Friday, February 13, 2009
Hundreds of New Ways to Explore the Old World
Warhammer Fantasy Roleplay fans were worried when Black Industries dumped its RPG line (WFRP and Dark Heresy, the W40K RPG) off on Fantasy Flight Games (well, at least I was worried). Known mostly for their large format, expensive, time-consuming board games, FFG has only one other RPG I'm aware of: Grimm, a simple, dark RPG in which child PCs adventure in a world that resembles the fairy tales of youth, only more twisted, bizarre and dangerous. I thought it was a good game, though it had some minor layout problems, those were cosmetic. Overall, the Grimm book looks nice.

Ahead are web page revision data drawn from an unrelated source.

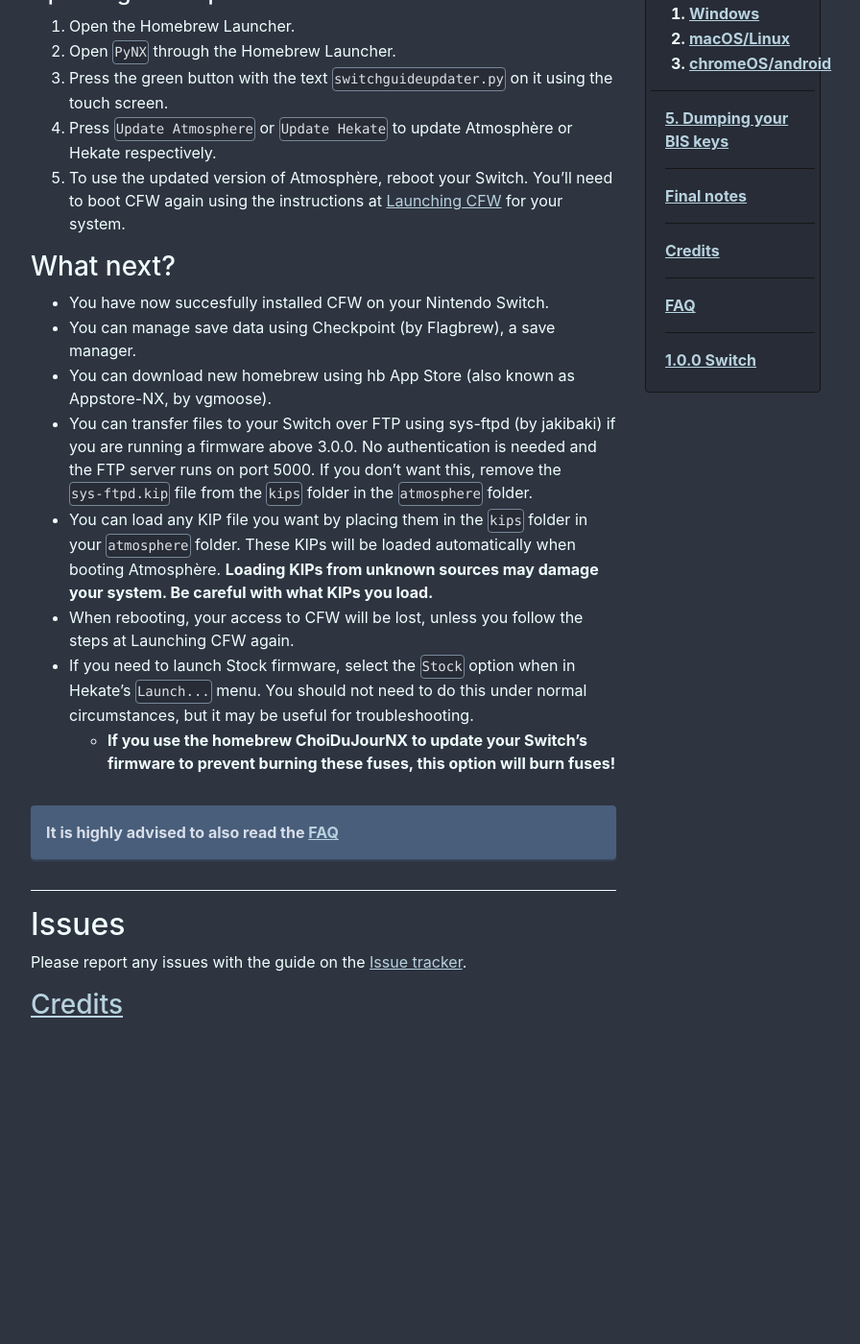
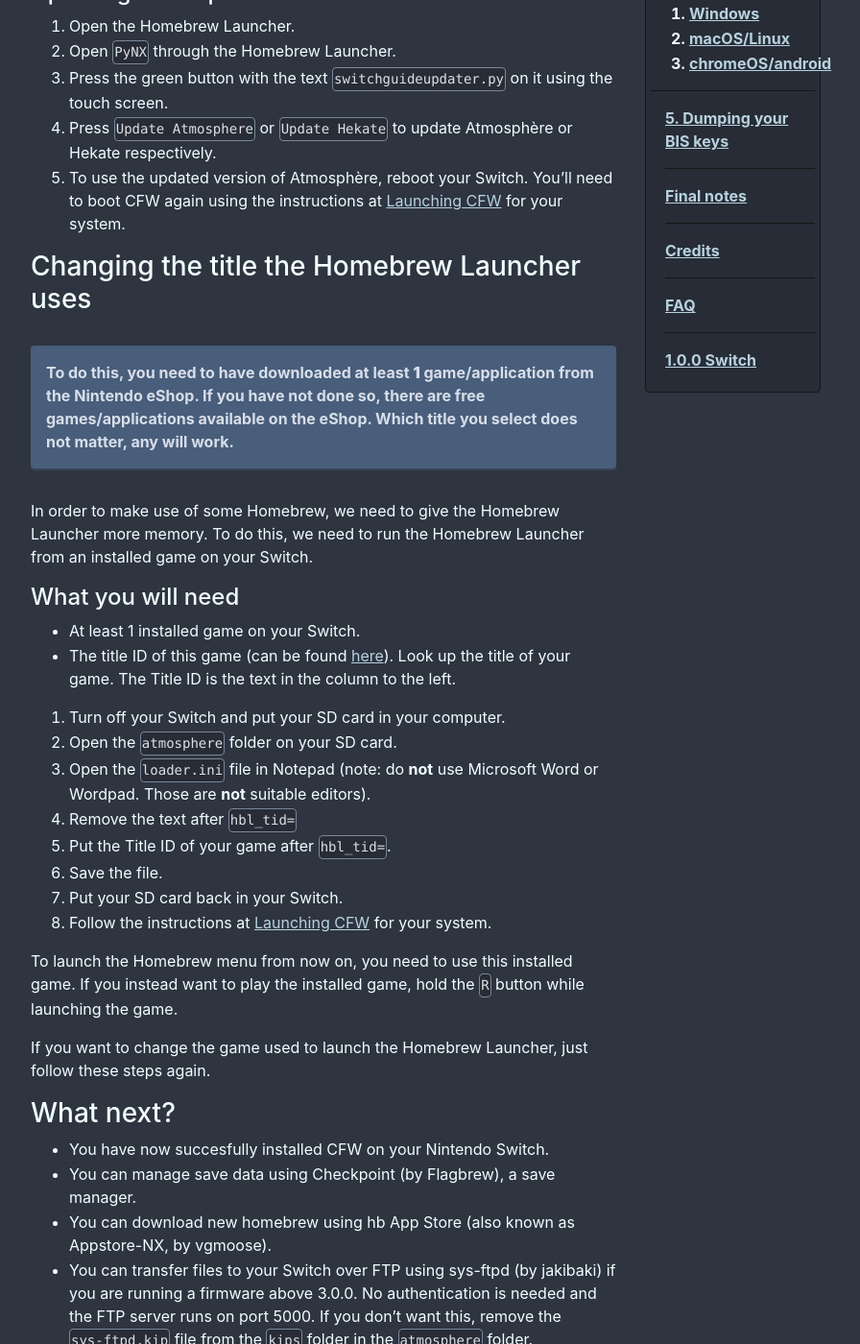
Before and after one commit to noirscape/SwitchGuideOLD, a Jekyll site: the page built from finalizing.md, in a window 1280 px wide and 1400 px high, scrolled down 654 px. Shown: the whole window at 96% size, without its empty margins (303-1199 px from the left). Built offline with Jekyll 4.4.1, drawn with Linux system fonts in a browser that asks for light colours; before the commit the page ends 1726 px from its top, so only the background shows below that.

Commit message:
Add instructions for overriding the Homebrew Launcher

```diff
--- a/finalizing.md
+++ b/finalizing.md
@@ -31,26 +31,30 @@
 4. Press `Update Atmosphere` or `Update Hekate` to update Atmosphère or Hekate respectively.
 5. To use the updated version of Atmosphère, reboot your Switch. You'll need to boot CFW again using the instructions at [Launching CFW](/launching-cfw/) for your system.
 
-<!-- #### Updating Atmosphère
+### Changing the title the Homebrew Launcher uses
 
-1. [Download the latest release of Atmosphère](https://github.com/Atmosphère-NX/Atmosphère/releases/latest). Download both the zip file and `fusee-primary.bin`.
-2. Turn off your Switch and put your microSD card in your computer.
-3. Delete `fusee-primary.bin` and `fusee-secondary.bin` from the root your SD card.
-4. Copy `fusee-secondary.bin` from the Atmosphère zip to the root of your SD card.
-5. Copy `fusee-primary.bin` to the to the root of your SD card.
-6. Safely remove your microSD card and plug it back in your Switch.
-7. Boot CFW again using the instructions at [Launching CFW](/launching-cfw/) for your system.
+To do this, you need to have downloaded at least **1** game/application from the Nintendo eShop. If you have not done so, there are free games/applications available on the eShop. Which title you select does not matter, any will work.
+{: .info-box}
 
-### Updating Hekate
+In order to make use of some Homebrew, we need to give the Homebrew Launcher more memory. To do this, we need to run the Homebrew Launcher from an installed game on your Switch.
 
-1. [Download the latest release of Hekate](https://github.com/CTCaer/hekate/releases/latest).
-2. Turn off your Switch and put your microSD card in your computer.
-3. Open the `bootloader` folder on your SD card and if it exists, remove `update.bin`.
-4. From the Hekate zip, copy the file starting with `hekate_ctcaer` to the `bootloader` folder on your SD card.
-5. Open the `bootloader` folder on your SD card and rename the file starting with `hekate_ctcaer` to `update.bin`.
-6. Safely remove your microSD card and plug it back in your Switch.
-7. Boot CFW again using the instructions at [Launching CFW](/launching-cfw/) for your system. -->
+#### What you will need
 
+- At least 1 installed game on your Switch.
+- The title ID of this game (can be found [here](https://switchbrew.org/wiki/Title_list/Games)). Look up the title of your game. The Title ID is the text in the column to the left.
+
+1. Turn off your Switch and put your SD card in your computer.
+2. Open the `atmosphere` folder on your SD card.
+3. Open the `loader.ini` file in Notepad (note: do **not** use Microsoft Word or Wordpad. Those are **not** suitable editors).
+4. Remove the text after `hbl_tid=`
+5. Put the Title ID of your game after `hbl_tid=`.
+6. Save the file.
+7. Put your SD card back in your Switch.
+8. Follow the instructions at [Launching CFW](/launching-cfw/) for your system.
+
+To launch the Homebrew menu from now on, you need to use this installed game. If you instead want to play the installed game, hold the `R` button while launching the game.
+
+If you want to change the game used to launch the Homebrew Launcher, just follow these steps again.
 
 ### What next?
 
```
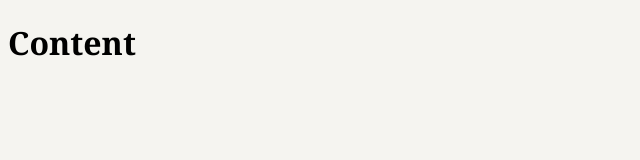
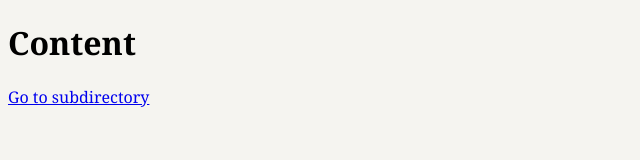
Before and after one commit to zkamvar/symmetrical-train, a plain HTML site: page index.html in a window 1280 px wide. Shown: the whole page, without its empty margins (0-640 px from the left). Drawn offline with Linux system fonts and the light colour scheme.

Commit message:
add subdirectory naviation

```diff
--- a/index.html
+++ b/index.html
@@ -13,6 +13,7 @@
 </head>
 <body>
   <h1>Content</h1>
+  <a href="subdir/">Go to subdirectory</a>
   <script>
   // register ServiceWorker, remember to use absolute path!
   if (navigator.serviceWorker) {
```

Still, since I like the way my Black Industries WH books all match up when they're lined up on the bookcase, I was worried FFG might mess with the "traditional" WFRP book design, or worse yet, come out with bad products.
I was worried for no reason. FFG's first product for WFRP, Career Compendium, is useful, attractive, and durable, and will appeal to both players and Game Masters alike.
Since BI released the core rulebook several years ago, there have been well over a dozen sourcebooks, adventure books, and whatnot, and all of them featured new careers. Now, all of them are collected here in one volume. If you're bored with the 100 some-odd careers in the main book, there are a total of 220 here. Fancy becoming an Abbot? How about a Whaler? Questing Knight? Black Guard? Agent of the Shroud? Bear Tamer? There are also some brand-new careers, like Rapscallion and Farmer.
Yes, Farmer. Finally.
The book offers more than just re-printing old stuff in a new place. Each career gets its own page, with the top half devoted to stats and the bottom half dedicated to more detailed background information about how the career really works in the Warhammer World, adventure seeds, and lots of other "crunchy bits."
Most books, beyond the core rulebook and maybe something like Realms of Sorcery, are mostly just purchased by Game Masters. The Career Compendium is going to be something players can really sink their teeth into.
Finally, I'm happy to say that the only real design change from the BI books is a logo swap. If anything, the art quality is getting a bit better. The cover features a slightly more comic-inspired look than the BI stuff, but it's still very Warhammer and leaps off a shelf. And trust me, if you're a Warhammer geek, there's tons of stuff here to sink your teeth into.
So there it is. I thought I'd cap my Warhammer collection at the end of the BI line, but if this is any indication of WFRP's future with FFG, it's going to be a bright one. In a grim way, of course.